PROBLEM DETAILS:
Count the lines holding the string "planificacion" in the records, and give only the count.

(Records drawn from a dataset)
⟨

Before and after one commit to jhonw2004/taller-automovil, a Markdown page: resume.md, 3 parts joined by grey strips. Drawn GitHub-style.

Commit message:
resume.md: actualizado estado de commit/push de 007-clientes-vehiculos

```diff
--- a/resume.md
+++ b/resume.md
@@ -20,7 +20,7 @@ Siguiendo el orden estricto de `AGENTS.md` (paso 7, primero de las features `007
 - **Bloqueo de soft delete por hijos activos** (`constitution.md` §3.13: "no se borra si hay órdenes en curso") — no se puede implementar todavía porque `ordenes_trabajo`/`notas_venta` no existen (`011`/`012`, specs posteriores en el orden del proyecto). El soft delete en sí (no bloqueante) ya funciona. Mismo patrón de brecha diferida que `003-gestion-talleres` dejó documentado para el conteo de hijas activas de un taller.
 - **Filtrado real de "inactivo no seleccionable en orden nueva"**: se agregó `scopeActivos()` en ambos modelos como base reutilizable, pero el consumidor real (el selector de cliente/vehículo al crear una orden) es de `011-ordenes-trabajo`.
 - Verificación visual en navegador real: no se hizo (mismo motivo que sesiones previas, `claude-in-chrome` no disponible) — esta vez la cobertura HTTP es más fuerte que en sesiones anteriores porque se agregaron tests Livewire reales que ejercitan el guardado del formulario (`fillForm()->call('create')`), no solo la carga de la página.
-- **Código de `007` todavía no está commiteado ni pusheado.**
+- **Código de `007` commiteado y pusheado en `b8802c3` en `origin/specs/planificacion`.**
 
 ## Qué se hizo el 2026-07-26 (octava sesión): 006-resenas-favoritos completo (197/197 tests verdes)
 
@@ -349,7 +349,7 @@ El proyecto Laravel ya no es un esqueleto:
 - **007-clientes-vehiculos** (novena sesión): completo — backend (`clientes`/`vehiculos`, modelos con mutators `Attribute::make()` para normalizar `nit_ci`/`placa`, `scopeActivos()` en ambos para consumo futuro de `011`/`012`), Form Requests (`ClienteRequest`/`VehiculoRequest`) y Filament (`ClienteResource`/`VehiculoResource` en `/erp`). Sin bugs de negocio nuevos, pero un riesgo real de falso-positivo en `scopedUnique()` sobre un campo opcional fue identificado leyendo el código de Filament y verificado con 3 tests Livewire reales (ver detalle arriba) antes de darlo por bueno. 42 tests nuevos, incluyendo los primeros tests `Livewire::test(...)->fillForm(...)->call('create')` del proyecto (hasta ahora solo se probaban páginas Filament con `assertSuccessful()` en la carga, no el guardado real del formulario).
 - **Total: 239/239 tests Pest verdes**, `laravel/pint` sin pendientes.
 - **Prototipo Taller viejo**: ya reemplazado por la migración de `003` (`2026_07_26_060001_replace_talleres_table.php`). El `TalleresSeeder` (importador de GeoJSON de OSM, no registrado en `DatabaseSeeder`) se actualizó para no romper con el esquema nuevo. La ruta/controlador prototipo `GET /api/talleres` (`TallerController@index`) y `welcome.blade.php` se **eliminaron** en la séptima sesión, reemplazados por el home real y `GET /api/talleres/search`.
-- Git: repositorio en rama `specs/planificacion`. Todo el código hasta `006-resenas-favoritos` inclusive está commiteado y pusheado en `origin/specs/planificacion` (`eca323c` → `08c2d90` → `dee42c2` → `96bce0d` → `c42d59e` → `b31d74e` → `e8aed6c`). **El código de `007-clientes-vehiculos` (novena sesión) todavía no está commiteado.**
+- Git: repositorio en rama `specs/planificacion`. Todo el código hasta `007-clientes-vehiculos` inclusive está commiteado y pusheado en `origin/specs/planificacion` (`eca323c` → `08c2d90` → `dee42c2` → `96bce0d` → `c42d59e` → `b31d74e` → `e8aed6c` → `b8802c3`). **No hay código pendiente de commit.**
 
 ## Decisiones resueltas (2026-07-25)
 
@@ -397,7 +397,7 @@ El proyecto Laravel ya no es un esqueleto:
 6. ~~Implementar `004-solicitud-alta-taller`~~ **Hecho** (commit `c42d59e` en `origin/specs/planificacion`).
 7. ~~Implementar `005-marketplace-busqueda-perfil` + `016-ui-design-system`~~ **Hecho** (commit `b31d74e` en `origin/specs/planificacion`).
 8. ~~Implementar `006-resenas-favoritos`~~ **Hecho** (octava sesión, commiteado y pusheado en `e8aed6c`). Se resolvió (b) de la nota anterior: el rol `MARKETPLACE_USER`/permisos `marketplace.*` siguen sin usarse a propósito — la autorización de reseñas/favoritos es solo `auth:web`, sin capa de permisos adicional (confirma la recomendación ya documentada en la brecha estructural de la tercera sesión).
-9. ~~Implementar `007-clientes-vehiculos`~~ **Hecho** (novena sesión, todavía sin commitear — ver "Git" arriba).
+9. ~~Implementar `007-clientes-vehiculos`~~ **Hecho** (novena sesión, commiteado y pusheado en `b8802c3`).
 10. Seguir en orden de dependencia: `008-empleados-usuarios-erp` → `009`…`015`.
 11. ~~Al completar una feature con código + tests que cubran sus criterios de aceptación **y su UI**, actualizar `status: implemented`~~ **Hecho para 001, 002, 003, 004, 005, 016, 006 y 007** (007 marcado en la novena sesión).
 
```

⟩
⟨

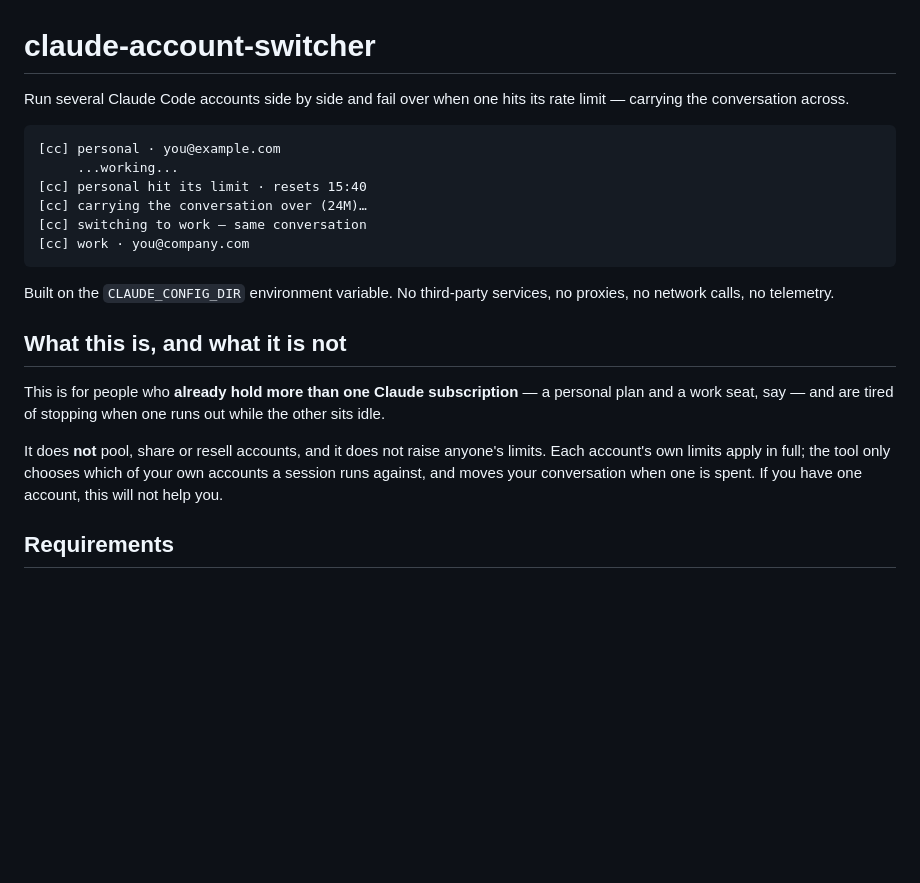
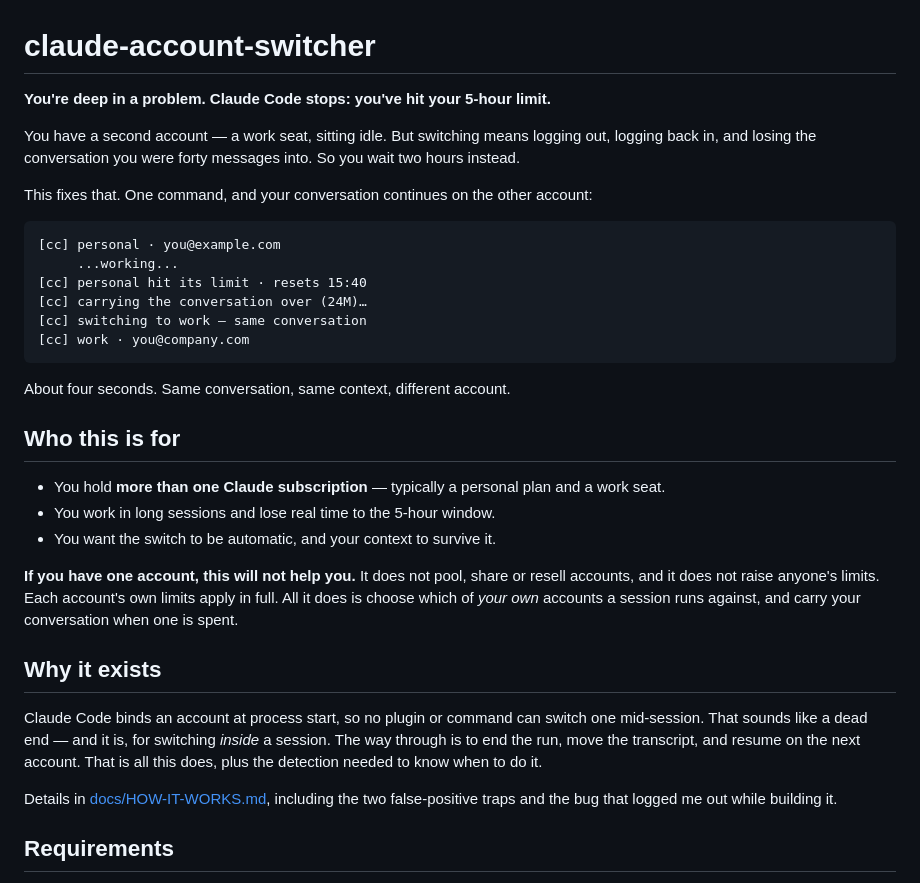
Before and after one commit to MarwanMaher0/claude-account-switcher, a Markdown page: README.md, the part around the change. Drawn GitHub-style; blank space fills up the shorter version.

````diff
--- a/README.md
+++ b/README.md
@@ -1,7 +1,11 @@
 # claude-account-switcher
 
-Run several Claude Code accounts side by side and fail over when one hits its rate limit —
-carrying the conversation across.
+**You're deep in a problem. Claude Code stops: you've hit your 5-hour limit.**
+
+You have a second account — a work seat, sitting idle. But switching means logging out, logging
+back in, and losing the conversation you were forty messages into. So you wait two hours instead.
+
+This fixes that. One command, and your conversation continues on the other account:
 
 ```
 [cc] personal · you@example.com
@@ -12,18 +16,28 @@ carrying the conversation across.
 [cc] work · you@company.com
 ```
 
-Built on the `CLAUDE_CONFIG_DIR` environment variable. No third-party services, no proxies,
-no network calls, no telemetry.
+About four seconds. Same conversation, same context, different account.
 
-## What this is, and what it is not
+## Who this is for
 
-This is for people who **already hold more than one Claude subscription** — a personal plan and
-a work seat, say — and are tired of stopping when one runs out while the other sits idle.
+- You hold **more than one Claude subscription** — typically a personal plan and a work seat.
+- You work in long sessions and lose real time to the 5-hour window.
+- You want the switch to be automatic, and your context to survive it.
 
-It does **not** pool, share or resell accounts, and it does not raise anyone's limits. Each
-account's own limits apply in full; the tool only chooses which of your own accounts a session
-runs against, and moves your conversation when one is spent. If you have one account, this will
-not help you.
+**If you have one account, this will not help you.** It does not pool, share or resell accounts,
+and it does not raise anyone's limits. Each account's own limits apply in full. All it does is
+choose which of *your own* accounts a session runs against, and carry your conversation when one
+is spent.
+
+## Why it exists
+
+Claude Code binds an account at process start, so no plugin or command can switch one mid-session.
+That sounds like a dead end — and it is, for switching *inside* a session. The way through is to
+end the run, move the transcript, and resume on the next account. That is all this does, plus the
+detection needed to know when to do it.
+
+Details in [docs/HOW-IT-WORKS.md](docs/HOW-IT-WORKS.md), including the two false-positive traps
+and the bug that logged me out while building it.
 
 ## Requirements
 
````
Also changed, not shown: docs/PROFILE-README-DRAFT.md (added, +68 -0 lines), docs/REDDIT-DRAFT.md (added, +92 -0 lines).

⟩

REPLY:
5